driver.inf represents the network or RAID driver, or other drivers you wish to install.
Another issue that may be creating a problem with the installation is Win PE, Win PE may be x86 and the Operating system may be X64. This may occur for any number of reasons, including customer images and usage of certain OEM Windows copies. To work with this situation, it is necessary to have both the 32 and 64 bit versions of the drivers on the USB key at install time.
See the Microsoft Knowledge article cataloged as Microsoft KB954701.
The final method for loading the operating system is drastic. It was very common a decade ago. It is called slip streaming the drivers into the operating system. Steps to perform this task entails using a disk burning tool to copy the entire windows installation media to a central location, injecting the driver, and then re-burning the image to new DVD. Fortunately this can be somewhat automated with a free third party tool like NTLite, for example. Using the NTLite tool is not supported by Dell. If you need NTLite support, refer to the NTLite Site.

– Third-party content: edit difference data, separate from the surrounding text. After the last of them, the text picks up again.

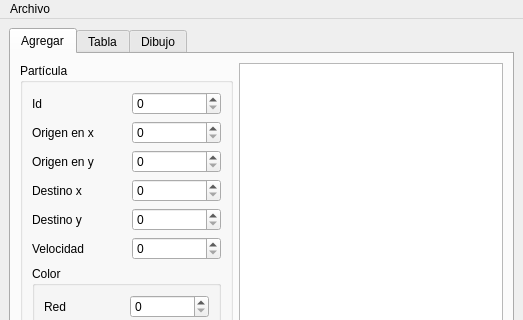
Qt form main.ui (kevin2943/particula) before a commit; both pictures show x 0 to 523 and y 0 to 320 of the 523 by 500 pixel window.
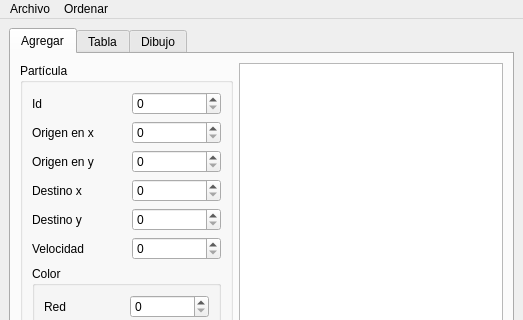
The same form after that commit.

```diff
--- a/main.ui
+++ b/main.ui
@@ -269,7 +269,16 @@
     <addaction name="actionAbrir"/>
     <addaction name="actionGuardar"/>
    </widget>
+   <widget class="QMenu" name="menuOrdenar">
+    <property name="title">
+     <string>Ordenar</string>
+    </property>
+    <addaction name="actionid_ascendente"/>
+    <addaction name="actionDistancia_descendente"/>
+    <addaction name="actionVelocidad_ascendente"/>
+   </widget>
    <addaction name="menuArchivo"/>
+   <addaction name="menuOrdenar"/>
   </widget>
   <widget class="QStatusBar" name="statusbar"/>
   <action name="actionAbrir">
```
Left out of the diff: 15 changed lines with no effect on the pictures.
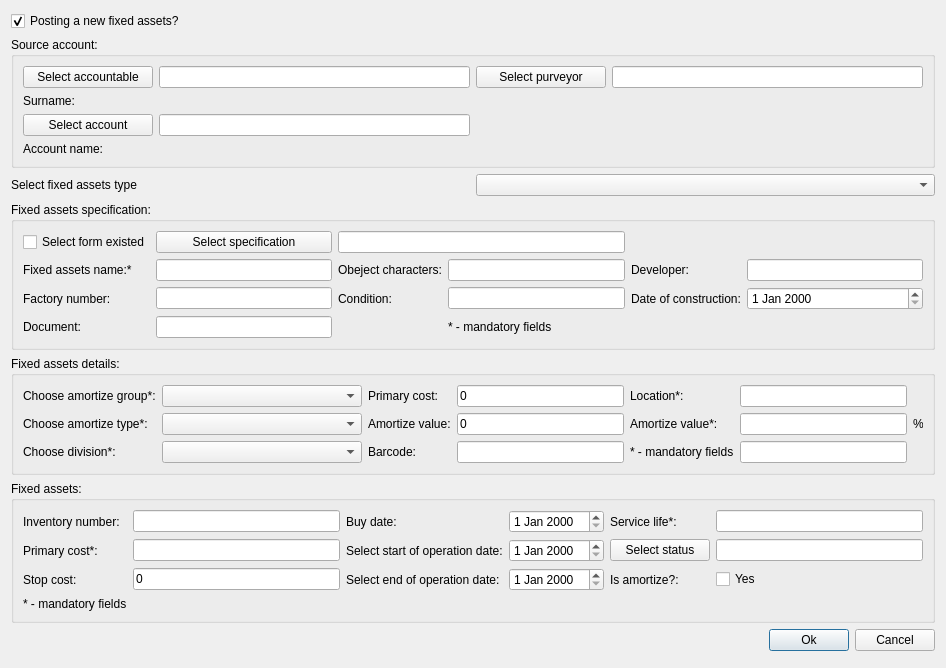
This is OrmasAdmin/OrmasAdmin/CreateFxdAstDlg.ui in Dalerjon/TheOrmasProejct as Qt 5 draws it before an edit. The edited form follows.
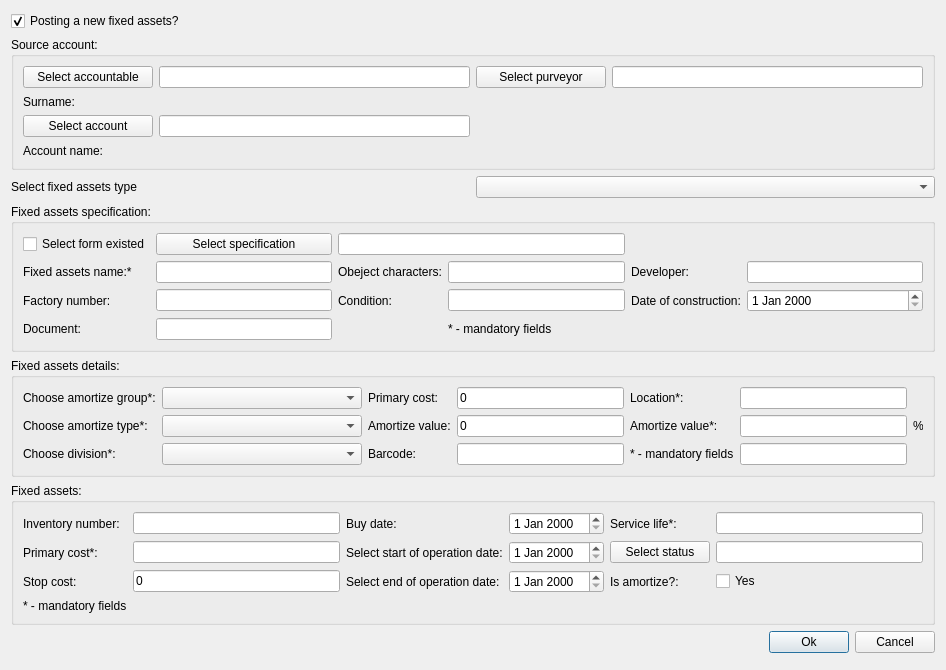
This is the edited form.

```diff
--- a/OrmasAdmin/OrmasAdmin/CreateFxdAstDlg.ui
+++ b/OrmasAdmin/OrmasAdmin/CreateFxdAstDlg.ui
@@ -7,7 +7,7 @@
     <x>0</x>
     <y>0</y>
     <width>946</width>
-    <height>615</height>
+    <height>621</height>
    </rect>
   </property>
   <property name="windowTitle">
@@ -191,9 +191,15 @@
       </item>
       <item row="2" column="5">
        <widget class="QCheckBox" name="isAmChx">
+        <property name="enabled">
+         <bool>true</bool>
+        </property>
         <property name="text">
          <string>Yes</string>
         </property>
+        <property name="checked">
+         <bool>false</bool>
+        </property>
        </widget>
       </item>
      </layout>
@@ -373,6 +379,14 @@
       </item>
       <item row="3" column="1">
        <widget class="QLabel" name="surnameLb">
+        <property name="font">
+         <font>
+          <pointsize>10</pointsize>
+          <weight>75</weight>
+          <italic>true</italic>
+          <bold>true</bold>
+         </font>
+        </property>
         <property name="text">
          <string/>
         </property>
@@ -428,6 +442,14 @@
       </item>
       <item row="5" column="1">
        <widget class="QLabel" name="accountName">
+        <property name="font">
+         <font>
+          <pointsize>10</pointsize>
+          <weight>75</weight>
+          <italic>true</italic>
+          <bold>true</bold>
+         </font>
+        </property>
         <property name="text">
          <string/>
         </property>
```
Left out of the diff: 4 changed lines with no effect on the pictures.
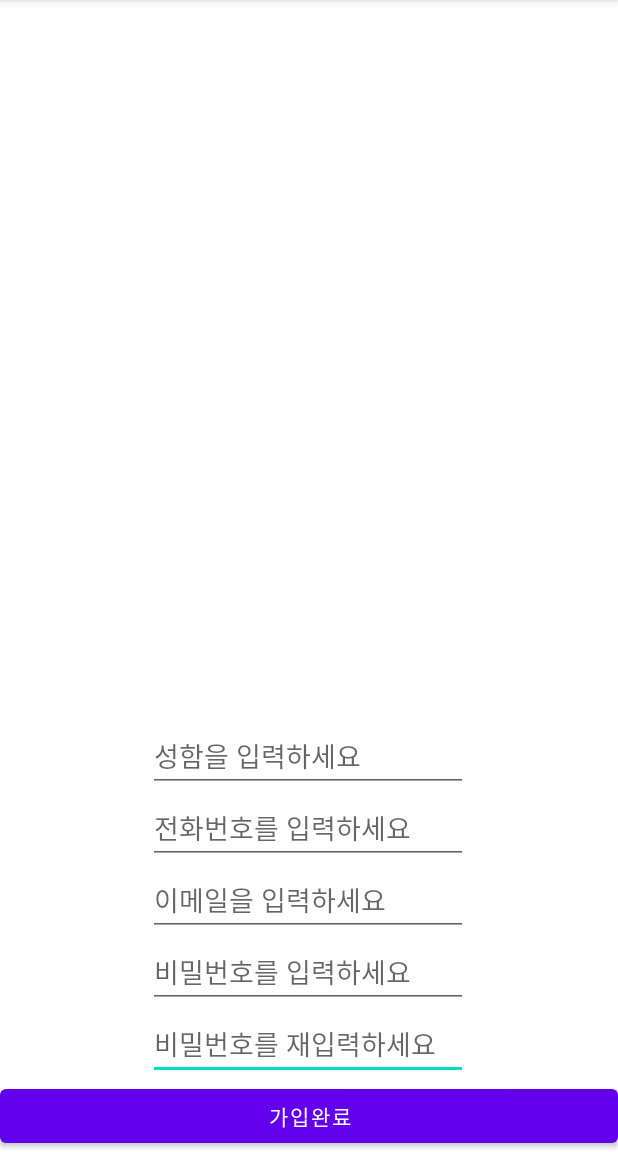
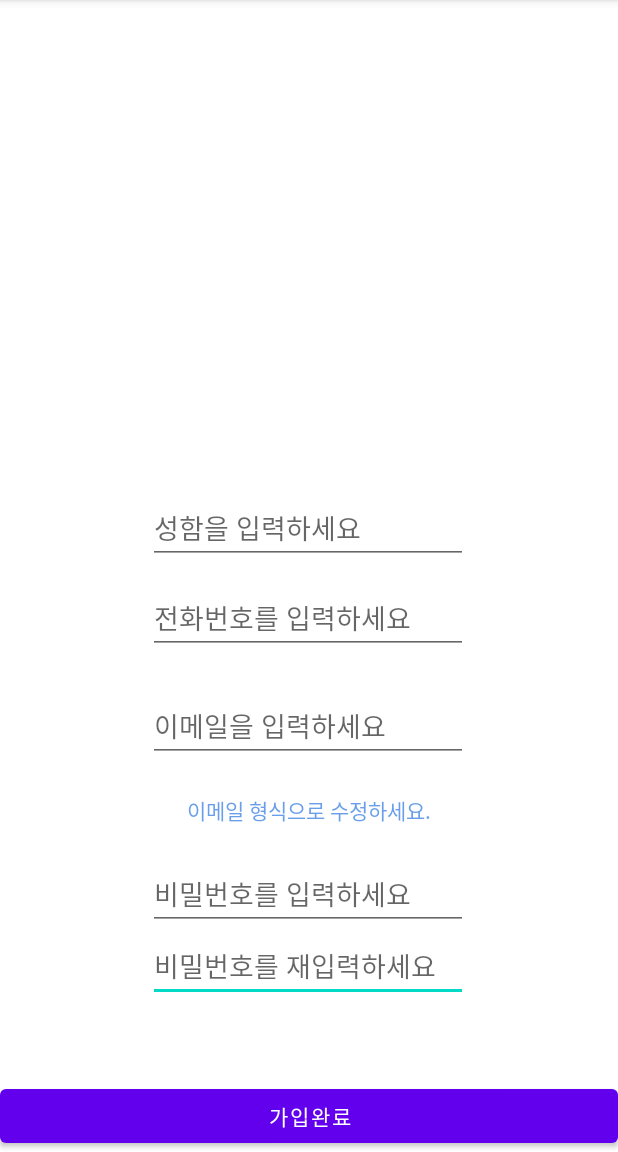
Before and after one commit to Hyeon0706/GotoJeju, an Android app: the RegisterActivity screen opened directly, with no data from a screen before it, after a tap on "가입완료", on a phone screen of 412 x 824 dp, the part 84-1236 px from its top. Run offline under Robolectric (Android 15) with nearby library versions, the phone set to English and light mode, and no system bars; our stand-ins replace Firebase (no records; nobody signed in at launch, a user with empty details on screens opened directly).

Commit message:
Merge remote-tracking branch 'origin/master'
# Conflicts:
#	.idea/deploymentTargetDropDown.xml
로그인 기능 회원가입 기능으로 시작
회원가입 기능에 사용자 정보 추가
경고창추가
1.여러 예외처리 메시지 출력
비밀번호 찾기 수정

```diff
--- a/app/src/main/java/com/example/myapplication/RegisterActivity.java
+++ b/app/src/main/java/com/example/myapplication/RegisterActivity.java
@@ -4,6 +4,7 @@ import android.os.Bundle;
 import android.view.View;
 import android.widget.Button;
 import android.widget.EditText;
+import android.widget.TextView;
 import android.widget.Toast;
 
 import androidx.annotation.NonNull;
@@ -75,13 +76,26 @@ public class RegisterActivity extends AppCompatActivity {
                                 finish();
                             }else if(!(strEmail.contains("@")&&strEmail.contains("."))){
                             Toast.makeText(RegisterActivity.this, "이메일 형식으로 수정하세요.", Toast.LENGTH_SHORT).show();
-                        }else if (!(strPwd.equals(strPwd2))) {
+                                TextView emailText =findViewById(R.id.et_emailtext);
+                                emailText.setTextColor(0xAA1e6de0);//파랑색
+                                emailText.setText("이메일 형식으로 수정하세요.");
+                            }else if (!(strPwd.equals(strPwd2))) {
                             Toast.makeText(RegisterActivity.this, "비밀번호가 일치 하지 않습니다.", Toast.LENGTH_SHORT).show();
-                        } else if(strPwd.length()<7){
+                            TextView pwdText=findViewById(R.id.et_pwdcheck);
+                            pwdText.setTextColor(0xAA1e6de0);//파랑색
+                            pwdText.setText("비밀번호가 일치 하지 않습니다.");
+
+                            } else if(strPwd.length()<7){
                             Toast.makeText(RegisterActivity.this, "비밀번호 길이가 7보다 작습니다.", Toast.LENGTH_SHORT).show();
+                                TextView pwdText=findViewById(R.id.et_pwdcheck);
+                                pwdText.setTextColor(0xAAef484a);//빨강색
+                                pwdText.setText("비밀번호 길이가 7보다 작습니다.");
+
                         }else {
                                 Toast.makeText(RegisterActivity.this, "이미 있는 이메일입니다.", Toast.LENGTH_SHORT).show();
-
+                                TextView emailText =findViewById(R.id.et_emailtext);
+                                emailText.setTextColor(0xAAef484a);//빨강색
+                                emailText.setText("이미 있는 이메일입니다.");
                             }
                         }
 
--- a/app/src/main/res/layout/activity_register.xml
+++ b/app/src/main/res/layout/activity_register.xml
@@ -10,42 +10,15 @@
         android:id="@+id/et_pwd2"
         android:layout_width="wrap_content"
         android:layout_height="wrap_content"
+        android:layout_marginBottom="52dp"
+
         android:ems="10"
-
         android:hint="비밀번호를 재입력하세요"
         android:inputType="textPassword"
         app:layout_constraintBottom_toTopOf="@+id/btn_register"
         app:layout_constraintEnd_toEndOf="parent"
         app:layout_constraintHorizontal_bias="0.497"
         app:layout_constraintStart_toStartOf="parent" />
-
-    <EditText
-        android:id="@+id/et_name"
-        android:layout_width="wrap_content"
-        android:layout_height="wrap_content"
-
-        android:ems="10"
-        android:hint="성함을 입력하세요"
-        android:inputType="textEmailAddress"
-        app:layout_constraintBottom_toTopOf="@+id/et_phoneNum"
-        app:layout_constraintEnd_toEndOf="parent"
-        app:layout_constraintHorizontal_bias="0.497"
-        app:layout_constraintStart_toStartOf="parent"
-        tools:ignore="MissingConstraints" />
-
-    <EditText
-        android:id="@+id/et_phoneNum"
-        android:layout_width="wrap_content"
-        android:layout_height="wrap_content"
-
-        android:ems="10"
-        android:hint="전화번호를 입력하세요"
-        android:inputType="textEmailAddress"
-        app:layout_constraintBottom_toTopOf="@+id/et_email"
-        app:layout_constraintEnd_toEndOf="parent"
-        app:layout_constraintHorizontal_bias="0.497"
-        app:layout_constraintStart_toStartOf="parent"
-        tools:ignore="MissingConstraints" />
 
     <EditText
         android:id="@+id/et_pwd"
@@ -65,10 +38,41 @@
         android:layout_width="wrap_content"
         android:layout_height="wrap_content"
 
+        android:layout_marginBottom="64dp"
         android:ems="10"
         android:hint="이메일을 입력하세요"
         android:inputType="textEmailAddress"
         app:layout_constraintBottom_toTopOf="@+id/et_pwd"
+        app:layout_constraintEnd_toEndOf="parent"
+        app:layout_constraintHorizontal_bias="0.497"
+        app:layout_constraintStart_toStartOf="parent"
+        tools:ignore="MissingConstraints" />
+
+    <EditText
+        android:id="@+id/et_name"
+        android:layout_width="wrap_content"
+        android:layout_height="wrap_content"
+
+        android:layout_marginBottom="12dp"
+        android:ems="10"
+        android:hint="성함을 입력하세요"
+        android:inputType="textEmailAddress"
+        app:layout_constraintBottom_toTopOf="@+id/et_phoneNum"
+        app:layout_constraintEnd_toEndOf="parent"
+        app:layout_constraintHorizontal_bias="0.497"
+        app:layout_constraintStart_toStartOf="parent"
+        tools:ignore="MissingConstraints" />
+
+    <EditText
+        android:id="@+id/et_phoneNum"
+        android:layout_width="wrap_content"
+        android:layout_height="wrap_content"
+
+        android:layout_marginBottom="24dp"
+        android:ems="10"
+        android:hint="전화번호를 입력하세요"
+        android:inputType="textEmailAddress"
+        app:layout_constraintBottom_toTopOf="@+id/et_email"
         app:layout_constraintEnd_toEndOf="parent"
         app:layout_constraintHorizontal_bias="0.497"
         app:layout_constraintStart_toStartOf="parent"
@@ -83,4 +87,26 @@
         app:layout_constraintEnd_toEndOf="parent"
         app:layout_constraintStart_toStartOf="parent" />
 
+    <TextView
+        android:id="@+id/et_emailtext"
+        android:layout_width="wrap_content"
+        android:layout_height="wrap_content"
+
+        app:layout_constraintBottom_toTopOf="@+id/et_pwd"
+        app:layout_constraintEnd_toEndOf="parent"
+        app:layout_constraintStart_toStartOf="parent"
+        app:layout_constraintTop_toBottomOf="@+id/et_email" />
+
+    <TextView
+        android:id="@+id/et_pwdcheck"
+        android:layout_width="wrap_content"
+        android:layout_height="wrap_content"
+        android:ems="10"
+
+
+        app:layout_constraintBottom_toTopOf="@+id/btn_register"
+        app:layout_constraintEnd_toEndOf="parent"
+        app:layout_constraintStart_toStartOf="parent"
+        app:layout_constraintTop_toBottomOf="@+id/et_pwd2" />
+
 </androidx.constraintlayout.widget.ConstraintLayout>
```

If you wish to use more exotic ways to install Windows, you can also build your own installation. This is beyond the scope of this document, but does offer another way to install Windows. Reference Microsoft TechNet and knowledgebase articles for more online help.
Article ID: SLN132449
Last Date Modified: 01/04/2017 12:05 AM